In the entries below, find the lines that contain the word "components" and copy them.

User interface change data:
┄┄┄┄┄┄┄┄┄┄┄┄┄┄┄┄┄┄┄┄

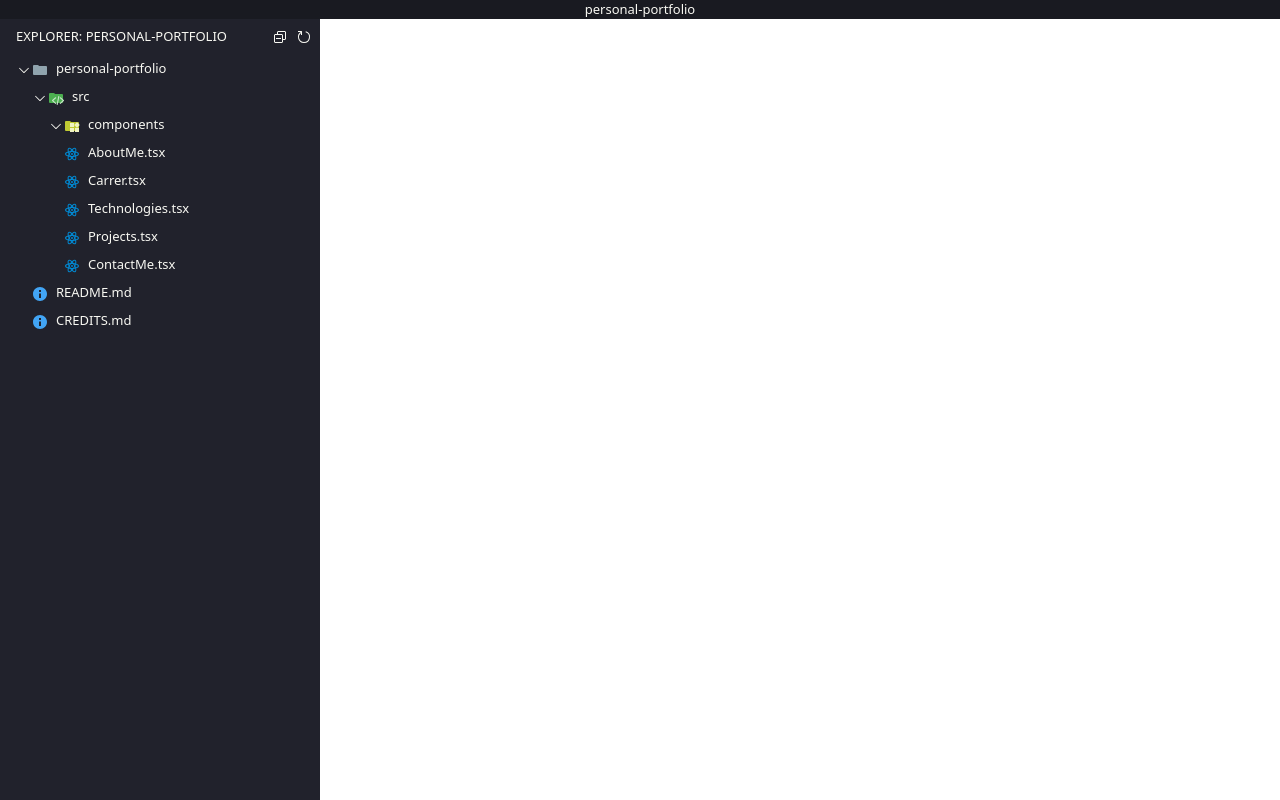
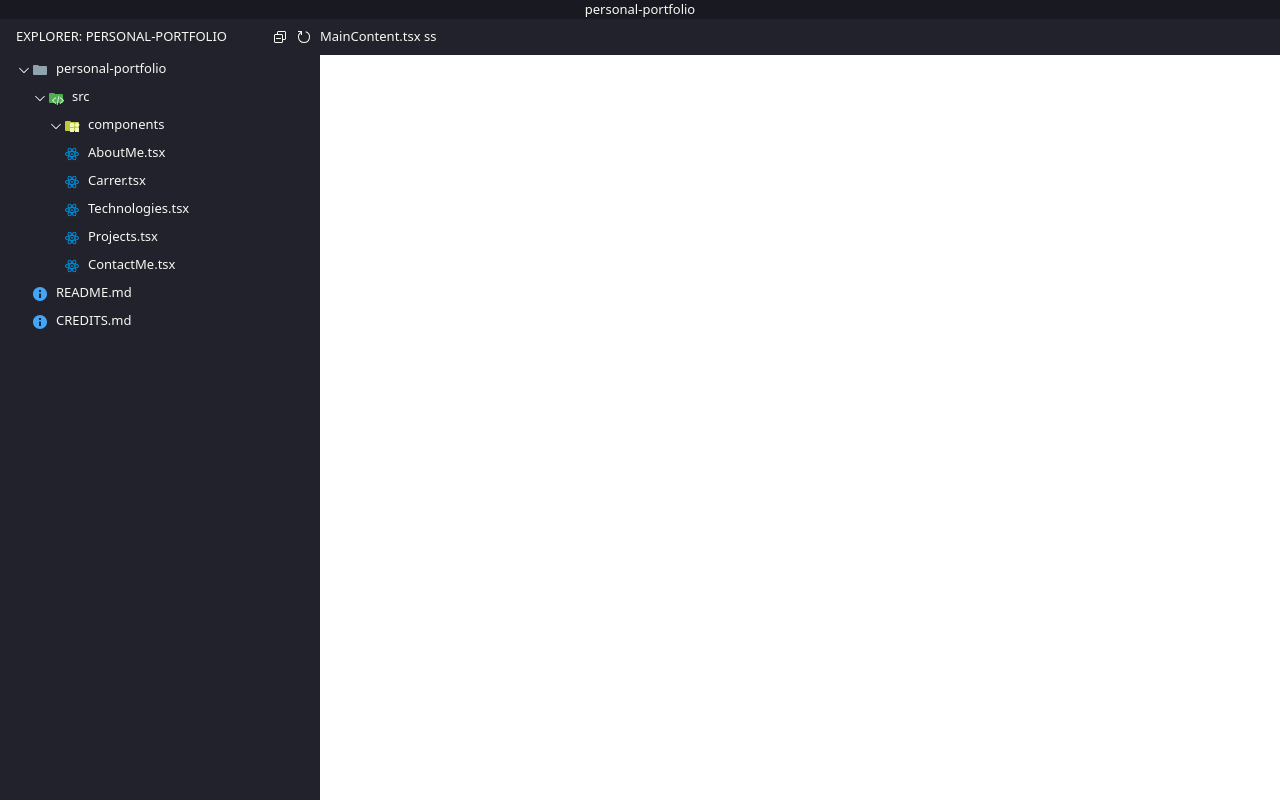
Before and after one commit to Enzovnm/personal-portfolio, a React (Vite) app in the folder personal-portfolio/: page / in a window 1280 px wide. Built offline with nearby package versions, Linux system fonts and the light colour scheme.

Commit message:
feat:Creating TabBar

```diff
--- a/personal-portfolio/src/App.tsx
+++ b/personal-portfolio/src/App.tsx
@@ -1,4 +1,5 @@
 import { ExplorerBar } from "./components/ExplorerBar/ExplorerBar";
+import { TabBar } from "./components/TabBar/TabBar";
 import { TitleBar } from "./components/TitleBar/TitleBar";
 import { DirectoryThreeContextProvider } from "./contexts/DirectoryTreeContext";
 
@@ -7,7 +8,10 @@ export function App() {
     <>
       <DirectoryThreeContextProvider>
         <TitleBar />
-        <ExplorerBar />
+        <div className="h-full flex">
+          <ExplorerBar />
+          <TabBar />
+        </div>
       </DirectoryThreeContextProvider>
     </>
   );
--- /dev/null
+++ b/personal-portfolio/src/components/MainContent/MainContent.tsx
@@ -0,0 +1,3 @@
+export const MainContent = () => {
+  return <div></div>;
+};
--- /dev/null
+++ b/personal-portfolio/src/components/TabBar/Tab.tsx
@@ -0,0 +1,3 @@
+export const Tab = () => {
+  return <button>MainContent.tsx ss</button>;
+};
--- /dev/null
+++ b/personal-portfolio/src/components/TabBar/TabBar.tsx
@@ -0,0 +1,9 @@
+import { Tab } from "./Tab";
+
+export const TabBar = () => {
+  return (
+    <nav className="max-h-9 h-full w-full bg-slate-blue-explorer text-sm flex">
+      <Tab />
+    </nav>
+  );
+};
--- a/personal-portfolio/src/index.css
+++ b/personal-portfolio/src/index.css
@@ -3,6 +3,7 @@
 @theme {
   --color-slate-black: #191a21;
   --color-slate-blue-explorer: #21222c;
+  --color-dracula: #282a36;
   --color-white: #f8f8f2;
   --text-sm: 0.8125rem;
 }
```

┄┄┄┄┄┄┄┄┄┄┄┄┄┄┄┄┄┄┄┄

FINISHED TASK:
 import { ExplorerBar } from "./components/ExplorerBar/ExplorerBar";
+import { TabBar } from "./components/TabBar/TabBar";
 import { TitleBar } from "./components/TitleBar/TitleBar";
+++ b/personal-portfolio/src/components/MainContent/MainContent.tsx
+++ b/personal-portfolio/src/components/TabBar/Tab.tsx
+++ b/personal-portfolio/src/components/TabBar/TabBar.tsx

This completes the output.